Life is too short to be little. This quote by erstwhile British Prime Minister Disraeli was on Yves Beaujard’s mind when he relocated his family to the United States to start his career as an engraver.
Yves Beaujard was born on 27 November 1939 in Saint-Aignan in France. His love for both engraving and the United States was soon ignited, for it was an old American engraver who first taught him how to handle the burin. Thoroughly enthused, he enrolled at the École Estienne, where his teachers were the famous stamp engravers Pierre Forget and René Cottet. But Beaujard always maintained that that old American taught him more in a very short period than he could ever subsequently learn at Estienne. Beaujard completed his training at the École Estienne in 1960. In 1966, he finished his first philatelic work: a design for a South Vietnam stamp. But at the time, he mainly worked as an illustrator in the publicity industry.
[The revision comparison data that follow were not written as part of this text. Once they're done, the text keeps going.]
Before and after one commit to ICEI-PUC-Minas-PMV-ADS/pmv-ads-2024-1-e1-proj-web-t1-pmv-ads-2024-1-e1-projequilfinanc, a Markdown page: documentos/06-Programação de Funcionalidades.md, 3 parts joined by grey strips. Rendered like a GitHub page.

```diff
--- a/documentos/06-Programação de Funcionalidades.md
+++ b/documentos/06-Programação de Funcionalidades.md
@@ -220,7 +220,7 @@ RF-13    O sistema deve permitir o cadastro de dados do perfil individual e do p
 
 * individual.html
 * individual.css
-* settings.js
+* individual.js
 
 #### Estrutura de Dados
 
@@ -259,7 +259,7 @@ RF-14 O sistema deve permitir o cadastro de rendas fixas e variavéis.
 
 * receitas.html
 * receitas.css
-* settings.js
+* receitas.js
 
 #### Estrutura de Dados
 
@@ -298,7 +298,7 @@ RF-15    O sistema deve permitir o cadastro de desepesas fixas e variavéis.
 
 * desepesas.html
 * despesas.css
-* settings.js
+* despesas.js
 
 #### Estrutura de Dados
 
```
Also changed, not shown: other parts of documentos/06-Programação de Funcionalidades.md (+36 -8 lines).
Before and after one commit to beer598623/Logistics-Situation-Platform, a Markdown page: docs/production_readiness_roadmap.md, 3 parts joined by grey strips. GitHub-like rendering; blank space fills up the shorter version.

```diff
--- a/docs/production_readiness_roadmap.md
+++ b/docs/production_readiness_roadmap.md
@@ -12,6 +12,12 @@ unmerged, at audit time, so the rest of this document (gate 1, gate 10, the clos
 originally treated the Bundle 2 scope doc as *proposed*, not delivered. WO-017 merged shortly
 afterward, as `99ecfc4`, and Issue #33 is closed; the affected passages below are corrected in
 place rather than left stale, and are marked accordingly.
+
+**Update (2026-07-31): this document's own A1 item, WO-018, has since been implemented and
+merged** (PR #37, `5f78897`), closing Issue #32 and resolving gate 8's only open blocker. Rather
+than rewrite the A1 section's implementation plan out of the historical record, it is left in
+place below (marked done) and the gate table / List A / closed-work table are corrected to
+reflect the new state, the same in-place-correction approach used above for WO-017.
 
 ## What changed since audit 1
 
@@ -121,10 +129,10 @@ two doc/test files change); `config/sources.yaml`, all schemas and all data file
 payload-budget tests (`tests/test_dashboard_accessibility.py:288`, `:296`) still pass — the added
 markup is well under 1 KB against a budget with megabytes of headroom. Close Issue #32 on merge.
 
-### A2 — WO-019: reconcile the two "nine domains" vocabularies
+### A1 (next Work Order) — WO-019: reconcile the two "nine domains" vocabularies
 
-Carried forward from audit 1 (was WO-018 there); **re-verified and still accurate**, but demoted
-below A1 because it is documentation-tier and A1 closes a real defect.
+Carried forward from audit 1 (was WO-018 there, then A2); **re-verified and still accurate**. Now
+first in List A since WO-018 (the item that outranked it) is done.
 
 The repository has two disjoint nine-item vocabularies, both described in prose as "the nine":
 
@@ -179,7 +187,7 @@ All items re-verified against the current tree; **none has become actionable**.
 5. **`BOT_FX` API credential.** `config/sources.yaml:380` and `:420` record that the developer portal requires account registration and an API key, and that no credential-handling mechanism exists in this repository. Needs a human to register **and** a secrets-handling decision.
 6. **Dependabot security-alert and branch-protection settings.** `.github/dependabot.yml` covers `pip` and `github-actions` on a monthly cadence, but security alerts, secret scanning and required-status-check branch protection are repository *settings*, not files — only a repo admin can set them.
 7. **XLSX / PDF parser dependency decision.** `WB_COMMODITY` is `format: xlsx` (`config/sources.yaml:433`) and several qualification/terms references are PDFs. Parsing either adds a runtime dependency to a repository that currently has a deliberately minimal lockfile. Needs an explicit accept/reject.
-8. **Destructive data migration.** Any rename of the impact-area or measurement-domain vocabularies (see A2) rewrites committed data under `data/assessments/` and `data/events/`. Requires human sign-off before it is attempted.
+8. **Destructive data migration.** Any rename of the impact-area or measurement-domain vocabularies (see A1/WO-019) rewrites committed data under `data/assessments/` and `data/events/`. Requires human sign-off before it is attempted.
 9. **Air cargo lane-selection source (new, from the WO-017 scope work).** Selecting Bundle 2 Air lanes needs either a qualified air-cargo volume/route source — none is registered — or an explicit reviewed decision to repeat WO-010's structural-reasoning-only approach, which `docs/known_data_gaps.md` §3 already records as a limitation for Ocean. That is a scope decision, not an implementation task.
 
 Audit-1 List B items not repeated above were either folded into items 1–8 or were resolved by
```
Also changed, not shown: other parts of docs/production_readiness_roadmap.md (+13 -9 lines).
The following year, when École Estienne were looking for someone to go to the United States, Yves Beaujard naturally volunteered and came to work for the US Banknote Company in Philadelphia, engraving banknotes and stock certificates. He also engraved a series of portraits of all the US Presidents which were used by the Franklin Mint. This work cemented his reputation for portrait engravings on security papers. The United States are known for their own classic style of portrait engraving, a style which is held on to at all cost, to ensure the quality and security of all engravings.
In 1977, Yves Beaujard returned to France. Thinking he would easily get a job as an engraver, his efforts to get employment from the French Post were a bit haphazard, and therefore led to nothing. Beaujard found it easier to find employ as an illustrator, so he went on to illustrate various book covers, especially for children books. He also continued to work for his American clients. He always kept a soft spot for the United States.
Beaujard also kept a soft spot for the art of engraving. In 1999, he therefore contacted the French post again, this time more seriously, and was duly given the opportunity to create his first stamp: a single value marking the 146th death anniversary of the historian and social campaigner Frédéric Ozanam. He felt at the time it was a daunting step to take, after having been an illustrator for so long. Having to return to the business of engraving, and on such a small format at that, was like having to start working in cross-stitch. At the time he stated that he did see himself as a craftsman rather than an artist. But he has always preferred the engraved stamp to any other form of stamp, even though the process may have its colour limitations. He marvelled at the fact that you could produce something which looked great when just looking at it but also when studying it under a magnifying glass. As a child, he used to collect the stamps of the French colonies, in love with their exotic imagery and colouring. He is still very fond of the work of the engraver Jacques Gauthier.
Yves Beaujard has always been rather pro active when it comes to encouraging others to learn how to engrave. Fellow artist SarahBougault, for example, has said she was introduced to the art of engraving by Yves Beaujard when she met him at the École Estienne. But Beaujard also visits secondary schools to try and inspire the kids to learn about the art of stamps design, engravings and the various printing processes. He even managed to inspire his own daughter Sophie to such an extent that she has been involved as a designer, and recently an engraver as well, of stamps issued in France and its territories for many years now.
It was therefore no wonder that Beaujard became involved in the association Art du Timbre Gravé. A movement to preserve the art of stamp engraving was started by Timbres Magazine in 2004, and soon picked up by engraver Pierre Albuisson, who contacted Beaujard. Beaujard was immediately convinced of the importance of this, and agreed to join the association, becoming its Vice-President, a position he held for a decade.
One of the membership perks of the association is the publication of special engravings by its members. Beaujard engraved the first one to be issued, in 2005, a symbolic illustration of designing and engraving hands. To mark the tenth anniversary of Art du Timbre Gravé, the usual engraving presented to the members was again made by Beaujard. The design was of the two-faced Roman God Janus, symbol for beginnings and endings, looking back to the past and forward to the future.
Beaujard’s philatelic career has since taken flight, with his portfolio including many beautiful portrait stamps and every now and then an issue which lay even closer to his heart. In 2004, for example, he relished engraving the Statue of Liberty for a French stamp, and in 2012 the French Toy Soldiers issue paid homage to his other passion.
But the highlight must for him surely be that which most French engravers long for: the opportunity to engrave the country’s Marianne definitives. His Marianne et l’Europe was chosen in 2008 and remained in use until 2013.
You will find Yves Beaujard's database HERE.